“We meet in interesting times – which of course is the well-known euphemism for difficult and challenging conditions,” said Rupert Pennant-Rea, opening this year’s plenary sessions at EuroFinance 2015. Pennant-Rea, chairman of The Economist magazine, is former deputy governor of the Bank of England and warned his audience that he couldn’t honestly “start the conference on a note of optimism and reassurance”.
He noted that politics is playing a growing role in the financial world and the past week had offered a “prime example of perversity”. Markets globally had moved lower in anticipation of the Federal Reserve increasing US interest rates for the first time since before the 2008 global financial crisis. They subsequently fell further when the Fed thwarted expectations by opting once more to leave rates on hold. The conclusion to be drawn is that we’re living at a time when any reason is sufficient for the markets to fall.
Hopes fall on India
Pennant-Rea suggested that India had recently taken over from China as the emerging market on which hopes were being pinned. Unfortunately he then set out several reasons why it was unlikely that India would replace China as an engine of growth. Among them is the fact that only once (in 1999) has India’s annual growth exceeded China’s over the past 25 years.
At around US$11 trillion, China’s gross domestic product still comfortably exceeds India’s, which is nearer US$2 trillion. Moreover, India’s apparent recent growth spurt owed much to a statistical quirk and a redefinition of where growth comes from.

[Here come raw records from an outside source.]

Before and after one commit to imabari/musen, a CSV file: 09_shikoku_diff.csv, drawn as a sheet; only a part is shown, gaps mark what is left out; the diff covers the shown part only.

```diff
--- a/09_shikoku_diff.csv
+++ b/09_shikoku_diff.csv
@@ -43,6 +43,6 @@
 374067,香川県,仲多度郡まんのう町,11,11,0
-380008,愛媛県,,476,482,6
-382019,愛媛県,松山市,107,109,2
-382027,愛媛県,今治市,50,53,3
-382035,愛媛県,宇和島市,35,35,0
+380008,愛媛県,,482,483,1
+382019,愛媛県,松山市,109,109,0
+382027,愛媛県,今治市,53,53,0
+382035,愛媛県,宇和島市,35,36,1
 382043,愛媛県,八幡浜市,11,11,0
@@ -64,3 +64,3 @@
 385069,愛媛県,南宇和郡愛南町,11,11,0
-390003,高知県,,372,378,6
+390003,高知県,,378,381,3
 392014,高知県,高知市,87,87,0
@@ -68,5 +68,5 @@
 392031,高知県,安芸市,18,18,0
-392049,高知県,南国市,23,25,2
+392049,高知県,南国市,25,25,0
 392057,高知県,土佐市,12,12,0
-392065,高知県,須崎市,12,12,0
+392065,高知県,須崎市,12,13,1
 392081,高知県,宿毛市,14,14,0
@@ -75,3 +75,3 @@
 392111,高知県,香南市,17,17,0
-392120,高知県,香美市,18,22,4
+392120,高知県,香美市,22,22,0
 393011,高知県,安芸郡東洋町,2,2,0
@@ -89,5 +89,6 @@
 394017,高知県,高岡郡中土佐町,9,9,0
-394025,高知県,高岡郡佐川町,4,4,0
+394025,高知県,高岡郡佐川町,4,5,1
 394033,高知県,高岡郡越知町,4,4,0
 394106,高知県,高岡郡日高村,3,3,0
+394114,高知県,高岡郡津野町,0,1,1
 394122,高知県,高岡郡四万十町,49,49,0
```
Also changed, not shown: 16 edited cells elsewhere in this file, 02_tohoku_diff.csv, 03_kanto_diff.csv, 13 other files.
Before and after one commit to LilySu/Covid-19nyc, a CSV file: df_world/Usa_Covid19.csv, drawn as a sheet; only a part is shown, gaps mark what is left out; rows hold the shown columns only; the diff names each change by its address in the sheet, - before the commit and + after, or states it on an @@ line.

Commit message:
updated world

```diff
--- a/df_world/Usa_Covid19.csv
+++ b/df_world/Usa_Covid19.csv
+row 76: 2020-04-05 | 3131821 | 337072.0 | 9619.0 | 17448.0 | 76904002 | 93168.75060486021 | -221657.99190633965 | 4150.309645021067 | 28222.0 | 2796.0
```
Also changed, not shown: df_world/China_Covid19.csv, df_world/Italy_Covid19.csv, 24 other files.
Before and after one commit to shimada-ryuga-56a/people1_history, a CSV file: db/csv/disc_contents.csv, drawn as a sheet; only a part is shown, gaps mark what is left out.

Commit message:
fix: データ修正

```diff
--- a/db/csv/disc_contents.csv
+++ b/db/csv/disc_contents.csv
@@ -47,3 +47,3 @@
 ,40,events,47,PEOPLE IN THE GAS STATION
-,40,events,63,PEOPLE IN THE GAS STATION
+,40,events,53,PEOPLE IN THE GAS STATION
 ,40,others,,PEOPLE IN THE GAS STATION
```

In addition, manufacturing still only makes a relatively modest contribution to India’s GDP, with services and agriculture collectively still accounting for 80%, against 60% in China. Finally, hopes that India is poised for a boom in infrastructure investment overlooks the very real obstacles to major projects – practically non-existent in China – such as property rights and resistance from pressure groups.
“So while we’re hoping for strong growth from India, it’s not a neat alternative to China,” Pennant-Rea concluded.
Global trends, technology and the role of the treasurer in 2025 were hotly debated by treasurers at this year’s Treasury Leaders Summit in London. A focus on technology and automation was universal, others argued over the impact of macroeconomic and global trends on treasury.
Coffee is the second most traded commodity in the world and is subject to plenty of price volatility. Costa Coffee's treasury manager discusses how the company hedges pricing and foreign exchange risks to minimise volatility.
The guidelines for best practice in the global foreign exchange markets attempts to rebuild trust after several of the big banks were fined for abuses.
Day Two of the UK Association of Corporate Treasurers’ (ACT) annual conference in Manchester considered the future of the corporate treasurer and the role developing as a strategic business partner.